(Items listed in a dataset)
BEGIN

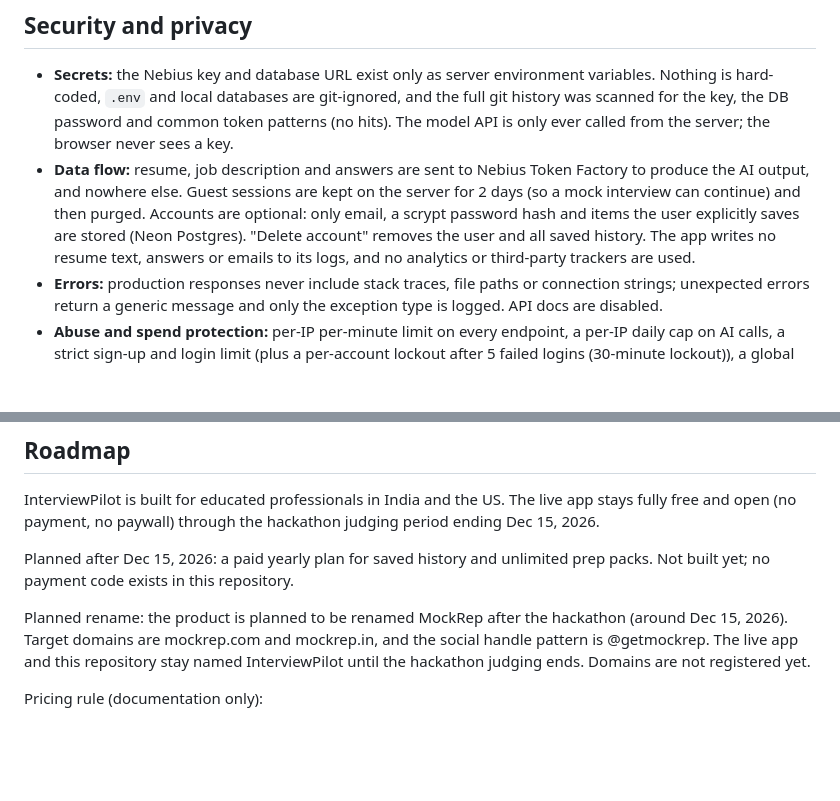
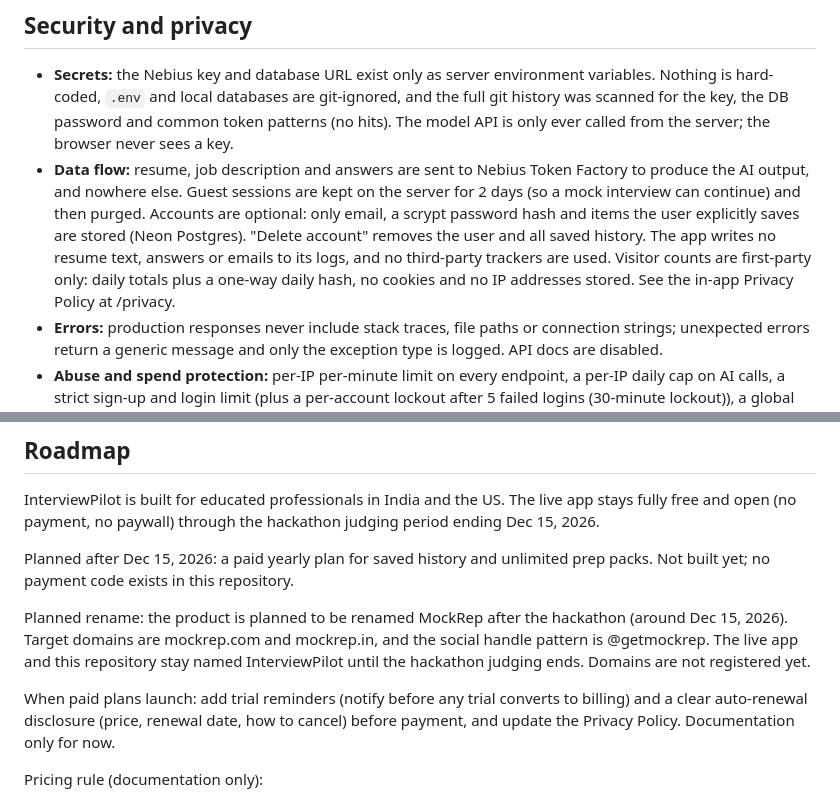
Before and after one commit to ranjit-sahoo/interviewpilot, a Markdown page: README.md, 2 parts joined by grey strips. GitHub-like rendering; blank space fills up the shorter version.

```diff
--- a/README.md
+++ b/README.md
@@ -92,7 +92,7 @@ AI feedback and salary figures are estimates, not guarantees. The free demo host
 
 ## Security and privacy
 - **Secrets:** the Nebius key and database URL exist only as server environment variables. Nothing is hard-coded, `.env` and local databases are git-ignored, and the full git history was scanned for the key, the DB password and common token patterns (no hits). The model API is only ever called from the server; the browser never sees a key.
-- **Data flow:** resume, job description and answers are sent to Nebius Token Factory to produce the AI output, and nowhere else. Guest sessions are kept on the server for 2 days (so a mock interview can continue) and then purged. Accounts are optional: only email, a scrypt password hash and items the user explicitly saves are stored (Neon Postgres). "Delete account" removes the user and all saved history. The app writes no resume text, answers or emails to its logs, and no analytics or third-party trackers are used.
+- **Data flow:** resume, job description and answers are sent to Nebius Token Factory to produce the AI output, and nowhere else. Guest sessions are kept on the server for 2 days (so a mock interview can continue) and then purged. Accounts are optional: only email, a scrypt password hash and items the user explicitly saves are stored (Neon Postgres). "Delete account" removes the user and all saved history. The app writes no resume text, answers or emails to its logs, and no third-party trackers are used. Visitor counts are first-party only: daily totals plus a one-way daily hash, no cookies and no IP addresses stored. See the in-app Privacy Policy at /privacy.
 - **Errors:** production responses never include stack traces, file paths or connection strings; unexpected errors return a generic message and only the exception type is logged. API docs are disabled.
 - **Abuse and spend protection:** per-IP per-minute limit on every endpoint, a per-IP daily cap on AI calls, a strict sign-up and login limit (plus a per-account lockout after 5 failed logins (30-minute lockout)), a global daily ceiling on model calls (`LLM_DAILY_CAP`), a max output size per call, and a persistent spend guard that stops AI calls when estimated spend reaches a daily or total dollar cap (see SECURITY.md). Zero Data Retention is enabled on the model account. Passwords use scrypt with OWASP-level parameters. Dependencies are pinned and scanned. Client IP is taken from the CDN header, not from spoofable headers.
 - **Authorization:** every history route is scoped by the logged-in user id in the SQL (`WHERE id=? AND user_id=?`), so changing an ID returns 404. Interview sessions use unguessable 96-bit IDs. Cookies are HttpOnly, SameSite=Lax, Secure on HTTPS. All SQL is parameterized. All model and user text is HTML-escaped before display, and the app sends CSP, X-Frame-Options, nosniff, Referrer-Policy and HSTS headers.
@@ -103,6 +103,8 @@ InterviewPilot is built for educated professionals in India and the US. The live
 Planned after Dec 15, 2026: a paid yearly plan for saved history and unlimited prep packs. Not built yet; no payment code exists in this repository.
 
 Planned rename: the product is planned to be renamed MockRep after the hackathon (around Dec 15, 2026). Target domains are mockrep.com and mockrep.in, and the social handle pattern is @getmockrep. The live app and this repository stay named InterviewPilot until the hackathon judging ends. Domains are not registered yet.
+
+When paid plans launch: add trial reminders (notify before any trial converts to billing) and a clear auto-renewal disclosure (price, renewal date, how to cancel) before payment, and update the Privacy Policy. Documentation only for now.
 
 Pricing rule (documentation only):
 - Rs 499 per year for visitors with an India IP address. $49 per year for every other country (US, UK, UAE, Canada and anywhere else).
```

END

#### WHAT IS REQUIRED:
Could you print all of the entries above exactly as written, minus the pictures?

#### FINAL ANSWER:
Before and after one commit to ranjit-sahoo/interviewpilot, a Markdown page: README.md, 2 parts joined by grey strips. GitHub-like rendering; blank space fills up the shorter version.

```diff
--- a/README.md
+++ b/README.md
@@ -92,7 +92,7 @@ AI feedback and salary figures are estimates, not guarantees. The free demo host
 
 ## Security and privacy
 - **Secrets:** the Nebius key and database URL exist only as server environment variables. Nothing is hard-coded, `.env` and local databases are git-ignored, and the full git history was scanned for the key, the DB password and common token patterns (no hits). The model API is only ever called from the server; the browser never sees a key.
-- **Data flow:** resume, job description and answers are sent to Nebius Token Factory to produce the AI output, and nowhere else. Guest sessions are kept on the server for 2 days (so a mock interview can continue) and then purged. Accounts are optional: only email, a scrypt password hash and items the user explicitly saves are stored (Neon Postgres). "Delete account" removes the user and all saved history. The app writes no resume text, answers or emails to its logs, and no analytics or third-party trackers are used.
+- **Data flow:** resume, job description and answers are sent to Nebius Token Factory to produce the AI output, and nowhere else. Guest sessions are kept on the server for 2 days (so a mock interview can continue) and then purged. Accounts are optional: only email, a scrypt password hash and items the user explicitly saves are stored (Neon Postgres). "Delete account" removes the user and all saved history. The app writes no resume text, answers or emails to its logs, and no third-party trackers are used. Visitor counts are first-party only: daily totals plus a one-way daily hash, no cookies and no IP addresses stored. See the in-app Privacy Policy at /privacy.
 - **Errors:** production responses never include stack traces, file paths or connection strings; unexpected errors return a generic message and only the exception type is logged. API docs are disabled.
 - **Abuse and spend protection:** per-IP per-minute limit on every endpoint, a per-IP daily cap on AI calls, a strict sign-up and login limit (plus a per-account lockout after 5 failed logins (30-minute lockout)), a global daily ceiling on model calls (`LLM_DAILY_CAP`), a max output size per call, and a persistent spend guard that stops AI calls when estimated spend reaches a daily or total dollar cap (see SECURITY.md). Zero Data Retention is enabled on the model account. Passwords use scrypt with OWASP-level parameters. Dependencies are pinned and scanned. Client IP is taken from the CDN header, not from spoofable headers.
 - **Authorization:** every history route is scoped by the logged-in user id in the SQL (`WHERE id=? AND user_id=?`), so changing an ID returns 404. Interview sessions use unguessable 96-bit IDs. Cookies are HttpOnly, SameSite=Lax, Secure on HTTPS. All SQL is parameterized. All model and user text is HTML-escaped before display, and the app sends CSP, X-Frame-Options, nosniff, Referrer-Policy and HSTS headers.
@@ -103,6 +103,8 @@ InterviewPilot is built for educated professionals in India and the US. The live
 Planned after Dec 15, 2026: a paid yearly plan for saved history and unlimited prep packs. Not built yet; no payment code exists in this repository.
 
 Planned rename: the product is planned to be renamed MockRep after the hackathon (around Dec 15, 2026). Target domains are mockrep.com and mockrep.in, and the social handle pattern is @getmockrep. The live app and this repository stay named InterviewPilot until the hackathon judging ends. Domains are not registered yet.
+
+When paid plans launch: add trial reminders (notify before any trial converts to billing) and a clear auto-renewal disclosure (price, renewal date, how to cancel) before payment, and update the Privacy Policy. Documentation only for now.
 
 Pricing rule (documentation only):
 - Rs 499 per year for visitors with an India IP address. $49 per year for every other country (US, UK, UAE, Canada and anywhere else).
```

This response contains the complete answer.